What needs to be done: Copy each line of the data below in which the word "classArrayAdapter" can be found.

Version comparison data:
══════
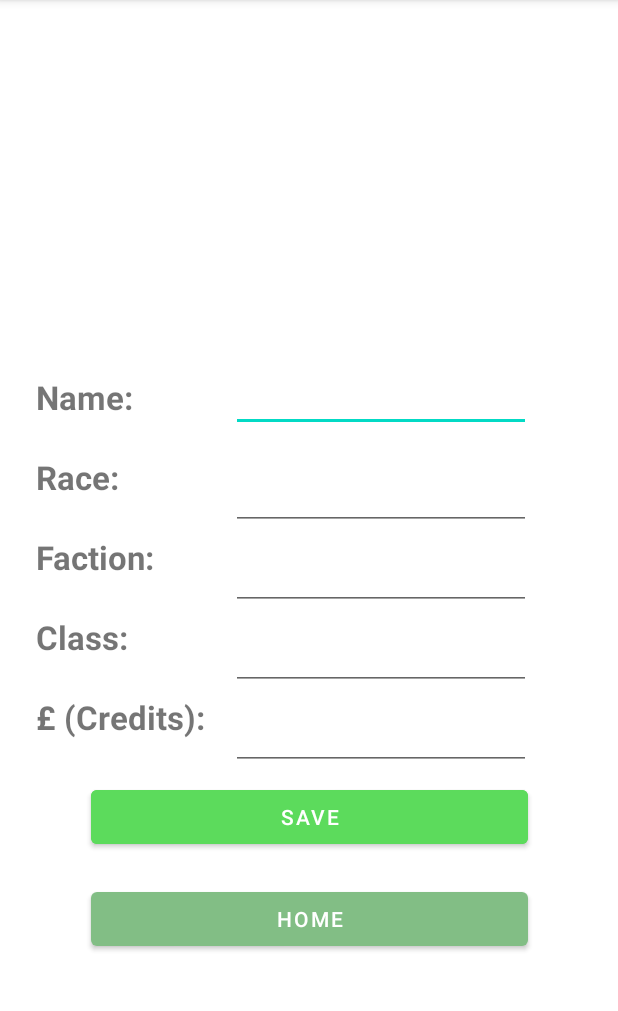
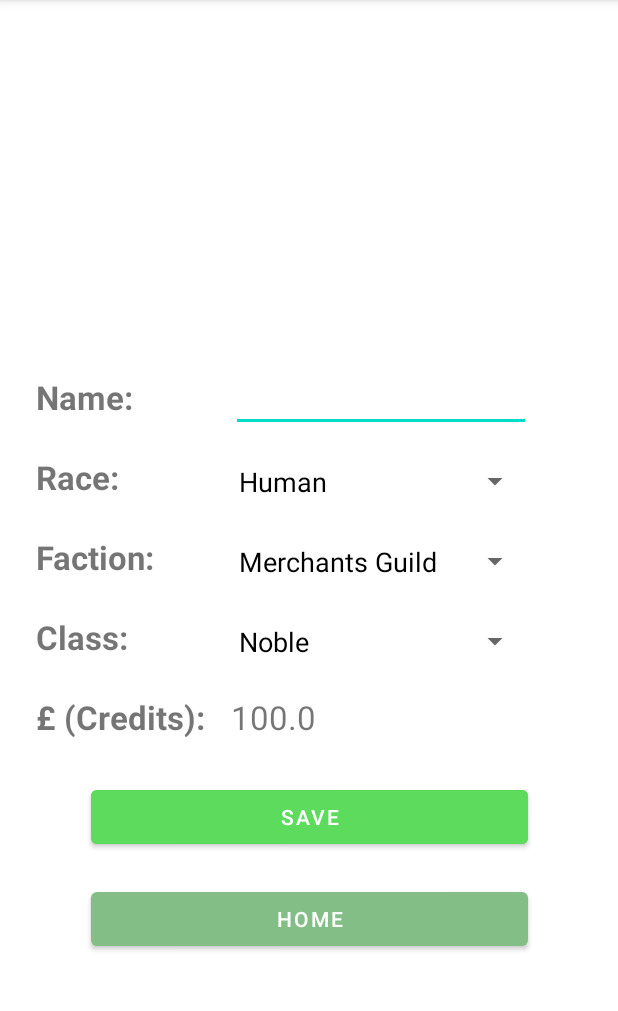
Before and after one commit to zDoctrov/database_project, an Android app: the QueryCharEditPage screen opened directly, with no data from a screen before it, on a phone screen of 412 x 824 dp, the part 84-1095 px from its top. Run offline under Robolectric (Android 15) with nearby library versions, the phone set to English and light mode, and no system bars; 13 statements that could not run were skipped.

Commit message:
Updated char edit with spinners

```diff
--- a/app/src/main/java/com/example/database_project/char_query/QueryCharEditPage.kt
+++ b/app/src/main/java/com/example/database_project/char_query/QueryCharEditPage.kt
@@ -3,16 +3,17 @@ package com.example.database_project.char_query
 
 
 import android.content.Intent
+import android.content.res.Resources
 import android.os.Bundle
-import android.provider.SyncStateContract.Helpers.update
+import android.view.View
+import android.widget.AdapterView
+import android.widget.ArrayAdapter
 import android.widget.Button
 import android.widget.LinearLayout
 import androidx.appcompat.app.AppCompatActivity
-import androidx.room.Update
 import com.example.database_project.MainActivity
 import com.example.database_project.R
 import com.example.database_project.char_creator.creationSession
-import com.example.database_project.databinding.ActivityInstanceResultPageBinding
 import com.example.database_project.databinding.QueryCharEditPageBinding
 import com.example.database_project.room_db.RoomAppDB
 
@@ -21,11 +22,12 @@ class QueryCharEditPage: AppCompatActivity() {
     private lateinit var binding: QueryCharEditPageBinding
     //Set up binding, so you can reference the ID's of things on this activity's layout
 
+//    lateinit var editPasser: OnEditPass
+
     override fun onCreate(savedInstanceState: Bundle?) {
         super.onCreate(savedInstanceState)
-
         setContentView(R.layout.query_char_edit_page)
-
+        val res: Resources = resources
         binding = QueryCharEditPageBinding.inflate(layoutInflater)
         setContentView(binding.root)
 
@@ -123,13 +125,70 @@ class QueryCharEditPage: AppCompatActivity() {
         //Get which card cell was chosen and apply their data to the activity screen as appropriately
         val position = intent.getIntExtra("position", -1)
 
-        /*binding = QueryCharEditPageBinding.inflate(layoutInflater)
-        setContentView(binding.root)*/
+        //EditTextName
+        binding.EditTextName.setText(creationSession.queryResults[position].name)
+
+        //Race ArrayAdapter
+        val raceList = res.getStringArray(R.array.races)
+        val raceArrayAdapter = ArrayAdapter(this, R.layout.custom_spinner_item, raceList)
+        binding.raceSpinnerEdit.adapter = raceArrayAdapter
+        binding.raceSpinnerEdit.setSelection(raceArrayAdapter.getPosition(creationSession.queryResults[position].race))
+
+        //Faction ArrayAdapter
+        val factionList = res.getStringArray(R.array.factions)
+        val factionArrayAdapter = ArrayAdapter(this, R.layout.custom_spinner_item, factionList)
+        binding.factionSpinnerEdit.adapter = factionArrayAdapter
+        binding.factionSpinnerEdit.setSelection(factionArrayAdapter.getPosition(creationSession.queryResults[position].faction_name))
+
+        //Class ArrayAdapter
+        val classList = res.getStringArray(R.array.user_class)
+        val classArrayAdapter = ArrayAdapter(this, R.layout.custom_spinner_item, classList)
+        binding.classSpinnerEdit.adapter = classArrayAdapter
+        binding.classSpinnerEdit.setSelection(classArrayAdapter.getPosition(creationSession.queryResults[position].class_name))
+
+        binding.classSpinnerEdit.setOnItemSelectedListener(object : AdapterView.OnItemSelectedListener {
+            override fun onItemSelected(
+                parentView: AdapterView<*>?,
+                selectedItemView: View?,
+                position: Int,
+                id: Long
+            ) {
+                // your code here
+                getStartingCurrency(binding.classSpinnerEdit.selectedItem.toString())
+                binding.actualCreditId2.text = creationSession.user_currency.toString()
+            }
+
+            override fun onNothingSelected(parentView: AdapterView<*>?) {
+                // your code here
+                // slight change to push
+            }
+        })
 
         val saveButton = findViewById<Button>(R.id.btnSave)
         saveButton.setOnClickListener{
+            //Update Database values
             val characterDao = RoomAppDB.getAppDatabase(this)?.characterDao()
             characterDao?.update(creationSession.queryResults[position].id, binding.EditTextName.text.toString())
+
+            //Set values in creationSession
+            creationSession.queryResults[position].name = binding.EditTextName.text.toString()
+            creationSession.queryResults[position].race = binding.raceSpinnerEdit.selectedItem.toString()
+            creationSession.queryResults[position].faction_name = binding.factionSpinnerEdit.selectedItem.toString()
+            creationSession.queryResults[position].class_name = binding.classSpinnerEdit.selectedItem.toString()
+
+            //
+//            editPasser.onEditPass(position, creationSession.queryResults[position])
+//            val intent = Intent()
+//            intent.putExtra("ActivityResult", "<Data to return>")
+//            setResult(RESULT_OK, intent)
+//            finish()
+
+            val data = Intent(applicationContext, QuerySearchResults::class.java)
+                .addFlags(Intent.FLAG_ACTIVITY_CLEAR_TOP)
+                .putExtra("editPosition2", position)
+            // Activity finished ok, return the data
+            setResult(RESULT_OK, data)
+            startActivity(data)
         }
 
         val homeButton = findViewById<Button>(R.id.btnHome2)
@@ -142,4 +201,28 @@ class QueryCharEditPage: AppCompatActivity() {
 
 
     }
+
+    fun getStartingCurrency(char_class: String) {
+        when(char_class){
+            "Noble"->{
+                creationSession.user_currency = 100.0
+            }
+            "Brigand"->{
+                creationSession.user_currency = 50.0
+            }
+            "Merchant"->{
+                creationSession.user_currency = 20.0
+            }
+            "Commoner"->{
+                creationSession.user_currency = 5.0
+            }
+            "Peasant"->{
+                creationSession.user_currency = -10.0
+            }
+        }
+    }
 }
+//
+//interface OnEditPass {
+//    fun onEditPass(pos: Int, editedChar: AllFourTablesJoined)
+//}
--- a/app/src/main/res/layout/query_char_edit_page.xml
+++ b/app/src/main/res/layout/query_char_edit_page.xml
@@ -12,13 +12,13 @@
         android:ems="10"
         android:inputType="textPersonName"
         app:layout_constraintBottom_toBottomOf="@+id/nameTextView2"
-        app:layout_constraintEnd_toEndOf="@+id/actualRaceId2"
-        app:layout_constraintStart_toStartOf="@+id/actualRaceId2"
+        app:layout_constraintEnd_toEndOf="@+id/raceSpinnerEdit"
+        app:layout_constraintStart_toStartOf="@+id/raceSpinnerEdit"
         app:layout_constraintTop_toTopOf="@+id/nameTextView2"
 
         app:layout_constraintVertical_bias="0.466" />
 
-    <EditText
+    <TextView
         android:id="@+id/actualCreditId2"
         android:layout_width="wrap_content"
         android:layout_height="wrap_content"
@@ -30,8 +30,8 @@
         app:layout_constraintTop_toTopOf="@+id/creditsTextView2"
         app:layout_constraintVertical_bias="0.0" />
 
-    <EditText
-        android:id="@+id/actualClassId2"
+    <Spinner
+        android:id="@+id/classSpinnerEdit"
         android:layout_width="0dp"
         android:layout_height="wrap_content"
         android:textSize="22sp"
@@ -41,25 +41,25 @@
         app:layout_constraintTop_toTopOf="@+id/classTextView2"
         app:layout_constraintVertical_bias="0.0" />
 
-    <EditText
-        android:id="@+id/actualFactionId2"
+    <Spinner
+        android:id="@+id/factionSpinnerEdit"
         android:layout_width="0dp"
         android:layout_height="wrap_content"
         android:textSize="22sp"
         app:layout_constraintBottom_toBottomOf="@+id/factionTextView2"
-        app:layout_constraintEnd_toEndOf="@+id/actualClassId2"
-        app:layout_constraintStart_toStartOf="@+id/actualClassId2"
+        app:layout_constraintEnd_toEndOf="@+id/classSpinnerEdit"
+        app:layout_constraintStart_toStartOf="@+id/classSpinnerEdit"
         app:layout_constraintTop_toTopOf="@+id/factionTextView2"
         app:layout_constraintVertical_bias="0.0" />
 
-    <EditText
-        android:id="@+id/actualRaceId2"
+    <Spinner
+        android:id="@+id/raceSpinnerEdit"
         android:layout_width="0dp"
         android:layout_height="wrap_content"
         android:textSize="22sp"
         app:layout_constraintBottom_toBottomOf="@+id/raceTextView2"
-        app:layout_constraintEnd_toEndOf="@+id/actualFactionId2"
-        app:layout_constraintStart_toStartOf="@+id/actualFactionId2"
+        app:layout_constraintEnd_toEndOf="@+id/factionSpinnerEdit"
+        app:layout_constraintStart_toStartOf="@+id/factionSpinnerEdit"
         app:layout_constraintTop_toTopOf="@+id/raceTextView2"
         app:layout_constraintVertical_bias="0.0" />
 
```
══════
Answer section:
+        val classArrayAdapter = ArrayAdapter(this, R.layout.custom_spinner_item, classList)
+        binding.classSpinnerEdit.adapter = classArrayAdapter
+        binding.classSpinnerEdit.setSelection(classArrayAdapter.getPosition(creationSession.queryResults[position].class_name))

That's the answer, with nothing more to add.